Task brief: Which lines of the data hold the word "Checkbox"? Copy all of them.
Input data below:
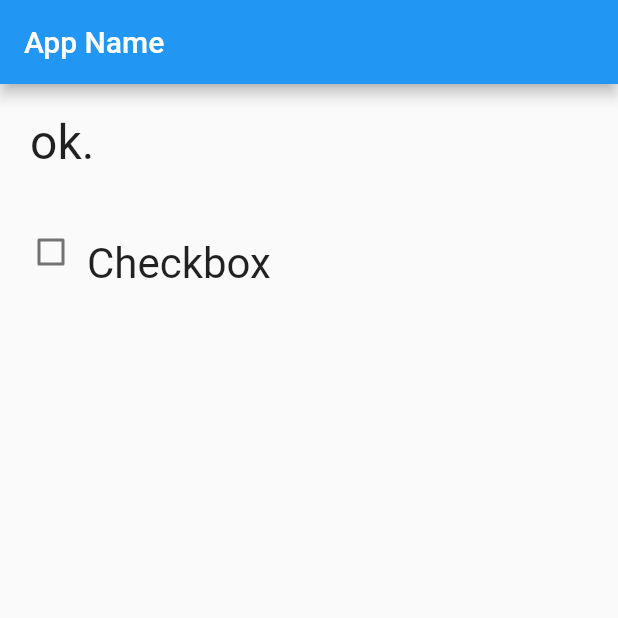
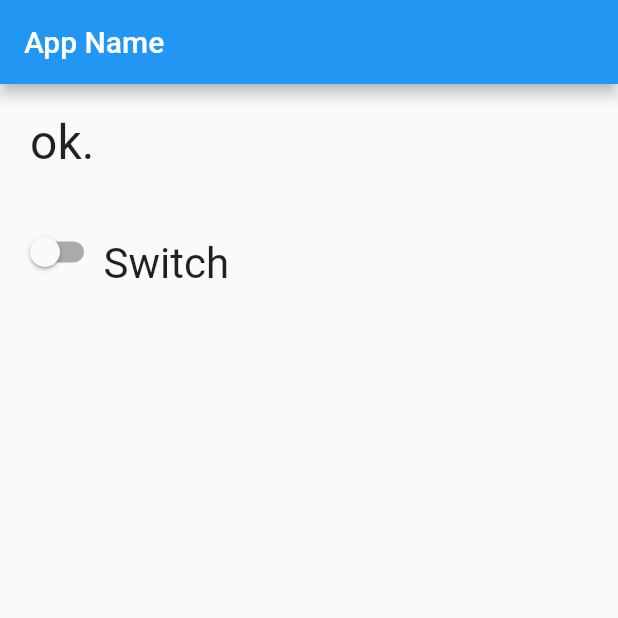
Before and after one commit to uni51/flutter_tsuyano_app_01, a Flutter app: the screen it shows after launch, on a phone screen of 412 x 824 dp, the top half of it. Run offline on Flutter 3.47's test engine with Material 2 defaults, Android fonts, the phone set to English and light mode, and no system bars; Roboto replaces fonts that are missing (Robot).

Commit message:
3-2-4 Switch

```diff
--- a/lib/main.dart
+++ b/lib/main.dart
@@ -59,9 +59,12 @@ class _MyHomePageState extends State<MyHomePage> {
                 mainAxisSize: MainAxisSize.max,
                 crossAxisAlignment: CrossAxisAlignment.end,
                 children: <Widget>[
-                  Checkbox(value: _checked, onChanged: checkChanged),
+                  Switch(
+                      value: _checked,
+                      onChanged: checkChanged
+                  ),
                   const Text(
-                    "Checkbox",
+                    "Switch",
                     style: TextStyle(
                         fontSize: 28.0,
                         fontWeight: FontWeight.w400,
```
End of Input data.
Task output:
-                  Checkbox(value: _checked, onChanged: checkChanged),
-                    "Checkbox",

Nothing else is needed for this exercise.